No one could have imagined, when the flu first started spreading around
Europe in May 1918, that it would eventually kill between 50 and 100
million people worldwide. By October 1, 1918, it had crossed
the ocean, along with the many Canadian soldiers returning from battle,
and had become solidly entrenched in Saskatchewan. Within the
first three months, 3,906 people had succumbed to influenza – more
than the number of Saskatchewan casualties in France during the war.
Now, soldiers were replaced by nurses on the frontlines. One
of those was Annie Sheldon, who worked as a psychiatric nurse at the
Saskatchewan Hospital in North Battleford. Sheldon started with
the hospital in 1915, as a means to support herself while her husband
was away at war.

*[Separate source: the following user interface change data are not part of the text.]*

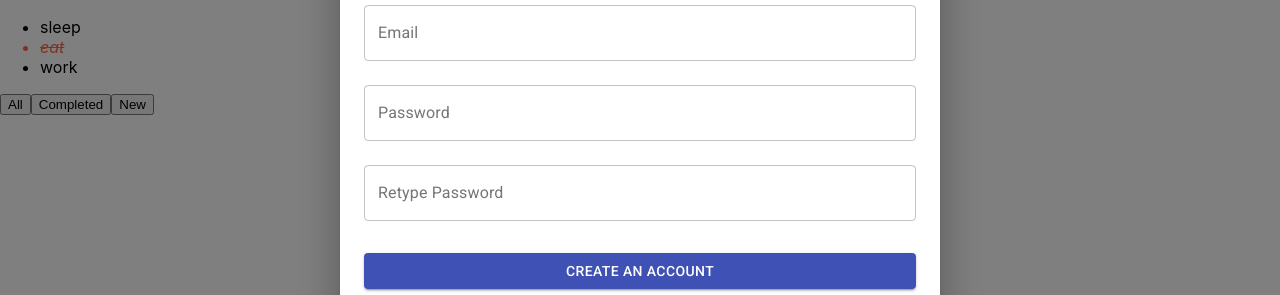
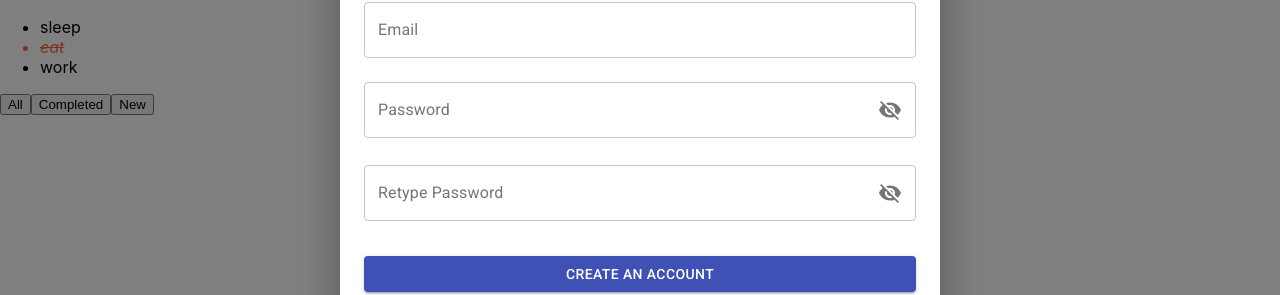
Before and after one commit to hoanglong1202/learn-react, a React (Create React App) app: page /todos in a window 1280 px wide. Both pictures are taken after a click on the button "RESGISTER". Shown: the part 333-628 px from the top of the page. Built offline with nearby package versions, Linux system fonts and the light colour scheme; no server answers.

Commit message:
add field validation

```diff
--- a/src/components/form-control/InputField/index.jsx
+++ b/src/components/form-control/InputField/index.jsx
@@ -14,8 +14,7 @@
 function InputField(props) {
   const { form, name, label, disabled } = props;
   const { control, formState } = form;
-  const hasError =
-    formState.touchedFields && formState.errors[name] ? true : false;
+  const hasError = formState.errors[name] ? true : false;
 
   return (
     <Controller
@@ -26,10 +25,10 @@
           {...field}
           fullWidth
           label={label}
-          disabled={disabled}
           error={hasError}
           margin="normal"
           variant="outlined"
+          disabled={disabled}
           helperText={formState.errors[name]?.message}
         />
       )}
--- /dev/null
+++ b/src/components/form-control/PasswordField/index.jsx
@@ -0,0 +1,64 @@
+import {
+  FormControl,
+  FormHelperText,
+  IconButton,
+  InputAdornment,
+  InputLabel,
+  OutlinedInput,
+} from "@material-ui/core";
+import { Visibility, VisibilityOff } from "@material-ui/icons";
+import PropTypes from "prop-types";
+import React, { useState } from "react";
+import { Controller } from "react-hook-form";
+
+PasswordField.propTypes = {
+  form: PropTypes.object.isRequired,
+  name: PropTypes.string.isRequired,
+
+  label: PropTypes.string,
+  disabled: PropTypes.bool,
+};
+
+function PasswordField(props) {
+  const { form, name, label, disabled } = props;
+  const { control, formState } = form;
+  const hasError = formState.errors[name] ? true : false;
+
+  const [showPassword, setShowPassword] = useState(false);
+  const handleClickShowPassword = () => {
+    setShowPassword(!showPassword);
+  };
+  return (
+    <FormControl error={hasError} fullWidth margin="normal" variant="outlined">
+      <InputLabel htmlFor={name}>{label}</InputLabel>
+      <Controller
+        name={name}
+        control={control}
+        render={({ field }) => (
+          <OutlinedInput
+            {...field}
+            id={name}
+            type={showPassword ? "text" : "password"}
+            label={label}
+            disabled={disabled}
+            endAdornment={
+              <InputAdornment position="end">
+                <IconButton
+                  aria-label="toggle password visibility"
+                  onClick={handleClickShowPassword}
+                  edge="end"
+                >
+                  {showPassword ? <Visibility /> : <VisibilityOff />}
+                </IconButton>
+              </InputAdornment>
+            }
+          />
+        )}
+      />
+
+      <FormHelperText>{formState.errors[name]?.message}</FormHelperText>
+    </FormControl>
+  );
+}
+
+export default PasswordField;
--- a/src/features/Auth/components/Register/index.jsx
+++ b/src/features/Auth/components/Register/index.jsx
@@ -4,9 +4,13 @@
 Register.propTypes = {};
 
 function Register(props) {
+  const handleSubmit = (values) => {
+    console.log("Form Submit: " + JSON.stringify(values));
+  };
+
   return (
     <div>
-      <RegisterForm />
+      <RegisterForm onSubmit={handleSubmit} />
     </div>
   );
 }
--- a/src/features/Auth/components/RegisterForm/index.jsx
+++ b/src/features/Auth/components/RegisterForm/index.jsx
@@ -1,17 +1,12 @@
+import { Avatar, Button, makeStyles, Typography } from "@material-ui/core";
+import CodeIcon from "@material-ui/icons/Code";
+import InputField from "components/form-control/InputField";
+import PropTypes from "prop-types";
 import React from "react";
-import PropTypes from "prop-types";
 import { useForm } from "react-hook-form";
+import * as yup from "yup";
 import { yupResolver } from "@hookform/resolvers/yup";
-import * as yup from "yup";
-import InputField from "components/form-control/InputField";
-import {
-  Avatar,
-  makeStyles,
-  Typography,
-  Theme,
-  Button,
-} from "@material-ui/core";
-import CodeIcon from "@material-ui/icons/Code";
+import PasswordField from "components/form-control/PasswordField";
 
 const useStyles = makeStyles((theme) => ({
   root: {
@@ -31,14 +26,35 @@
 }));
 
 RegisterForm.propTypes = {
-  onsubmit: PropTypes.func,
+  onSubmit: PropTypes.func,
 };
 
 function RegisterForm(props) {
   const classes = useStyles();
 
   const schema = yup.object().shape({
-    title: yup.string().required("Please enter title"),
+    fullName: yup
+      .string()
+      .required("Please enter your name!")
+      .test(
+        "fullNameValidate",
+        "Your name should have at least two words.",
+        (value) => {
+          return value.split(" ").length >= 2;
+        }
+      ),
+    email: yup
+      .string()
+      .required("Please enter your email address.")
+      .email("Please enter valid email address."),
+    password: yup
+      .string()
+      .required("Please enter your password.")
+      .min(6, "Your password need at least 6 characters."),
+    retypePassword: yup
+      .string()
+      .required("Please retype your password.")
+      .oneOf([yup.ref("password")], "Password does not match."),
   });
 
   const form = useForm({
@@ -72,11 +88,16 @@
 
         <InputField form={form} name="fullName" label="Full Name" />
         <InputField form={form} name="email" label="Email" />
-        <InputField form={form} name="password" label="Password" />
-        <InputField form={form} name="retypePassword" label="Retype Password" />
+        <PasswordField form={form} name="password" label="Password" />
+        <PasswordField
+          form={form}
+          name="retypePassword"
+          label="Retype Password"
+        />
 
         <Button
           className={classes.submit}
+          type="submit"
           fullWidth
           variant="contained"
           color="primary"
```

It was Sheldon’s strong constitution and
commitment to her patients that was exemplified when the flu killed
115 residents of the hospital and decimated the staff, leaving just
Sheldon and one physician – Dr. MacNeill.
“Luckily, we were able to protect ourselves. We wore masks
and sprayed ourselves with disinfectant. We both existed on catnaps,
not daring to leave the hospital in case our families were to become
In many other communities across the province, the situation was similarly
disturbing and bleak.
“The general store at Paradise Hill sat empty except for the
dead bodies of the store-keeper and his wife. Inside a nearby
tent there were three more victims. The eerie silence was only
broken by the sounds of a young boy digging graves for his dead mother,
father, brother and sister. Sadly, scenes like these were not
uncommon in Saskatchewan at the end of the Great War.”
From Maureen Lux, “The Bitter Flats”: The 1918
Influenza Epidemic in Saskatchewan.
In rural Saskatchewan, people were simply unarmed for
the battle. Bed
rest and nursing care were essential for recovery; however, few people
in rural Saskatchewan had access to a hospital. Schools were
closed, entire crews of farm labourers were taken down, and many lost
family members, and sometimes even entire families were stricken and
died of the flu.
Influenza stunned the medical community. By 1918, epidemics,
like the plague and smallpox, had been stopped. Now, a new killer
gripped the world – killing approximately 50 thousand people
in Canada – more than the casualties in the war. Influenza
attacked all age groups and demographics, but it did seem to prefer
the young – those in their 20s to 40s. It started with
sudden weakness, pain and chills. The victim would then develop
a cough, which would turn dark from blood. Often, what would
kill the person would be the onset of pneumonia, and without any antibiotics,
the disease was fatal.
However, the Spanish Flu epidemic
also forced changes to the health care system. “The provision
of free services from municipal doctors that had been introduced
in 1916, was formalized by the provincial government in 1919…” (The
Impact of the Spanish Influenza Epidemic on Saskatchewan Farm Families,
1918-1919) Farm women were also
given courses on how to tend to the sick, no doubt influencing some women
to enter the practice of nursing.